WHAT THE TASK REQUIRES —
Please filter the listing for the string "index" and copy each matching line.

____ RECORDS FOR PROCESSING

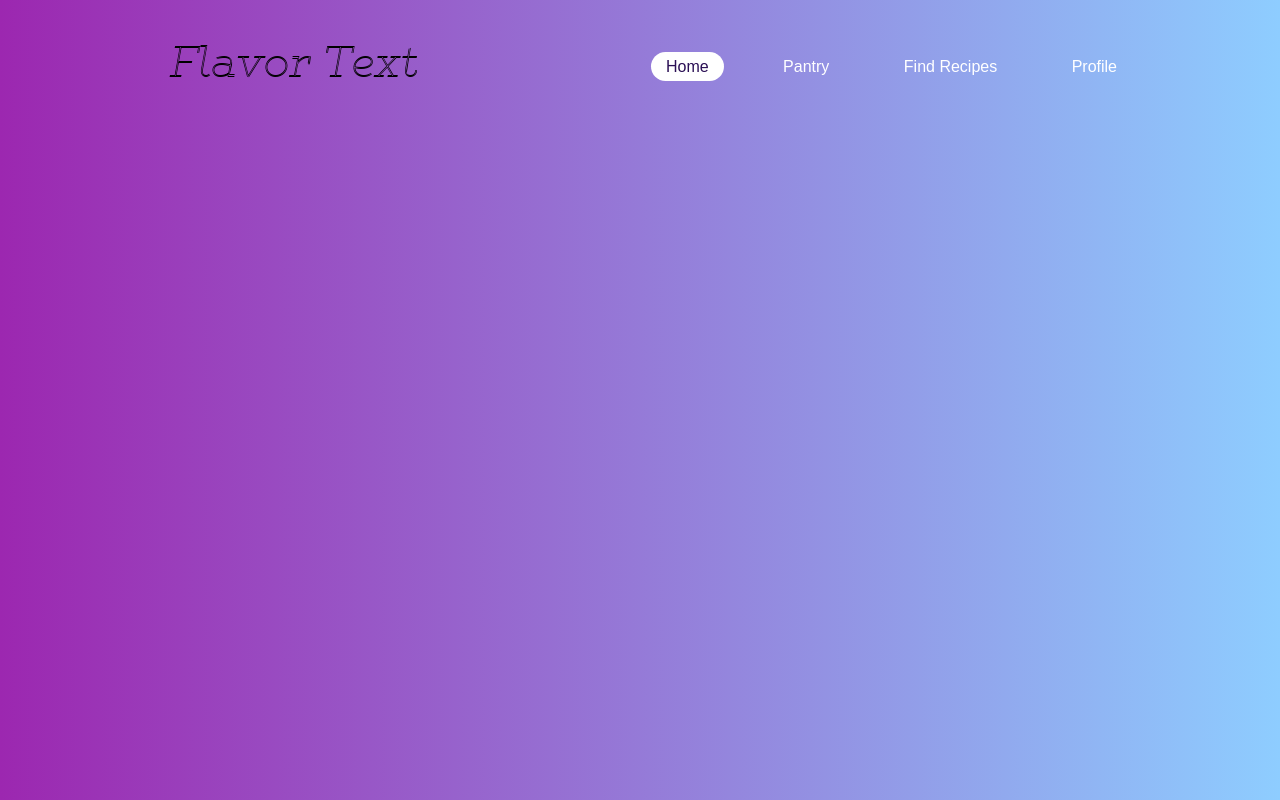
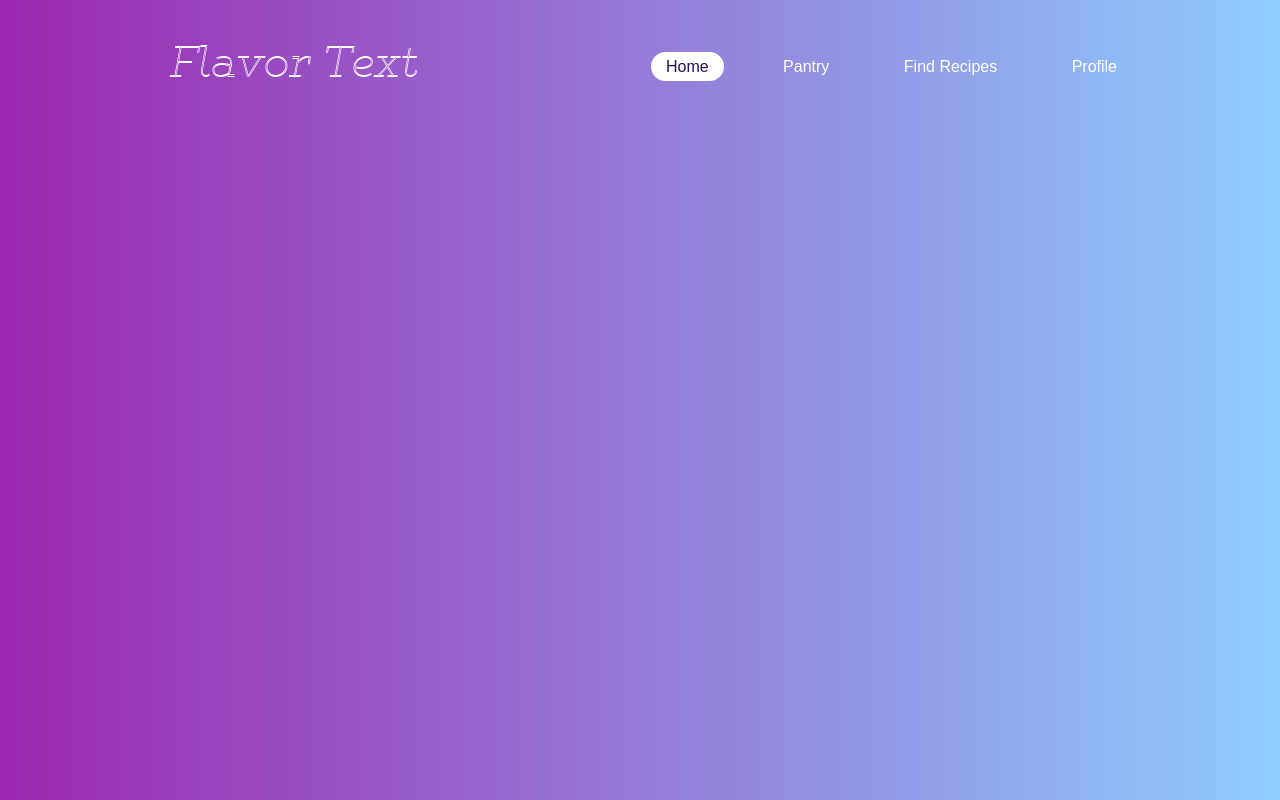
Before and after one commit to RaineDelay/Flavor-Text, a plain HTML site: page index.html in a window 1280 px wide. Drawn offline with Linux system fonts and the light colour scheme.

Commit message:
replaced font image

```diff
--- a/index.html
+++ b/index.html
@@ -10,7 +10,7 @@
 		<div class="main">
 			<nav>
 				<div class="logo">
-					<img src="flavor-text.png">
+					<img src="flavor-text-white.png">
 				</div>
 				<div class="nav-links">
 					<ul>
```
Also changed, not shown: flavor-text-white.png (added), flavor-text.png (deleted), snek.png (deleted).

________

WRITTEN ANSWER —
Before and after one commit to RaineDelay/Flavor-Text, a plain HTML site: page index.html in a window 1280 px wide. Drawn offline with Linux system fonts and the light colour scheme.
--- a/index.html
+++ b/index.html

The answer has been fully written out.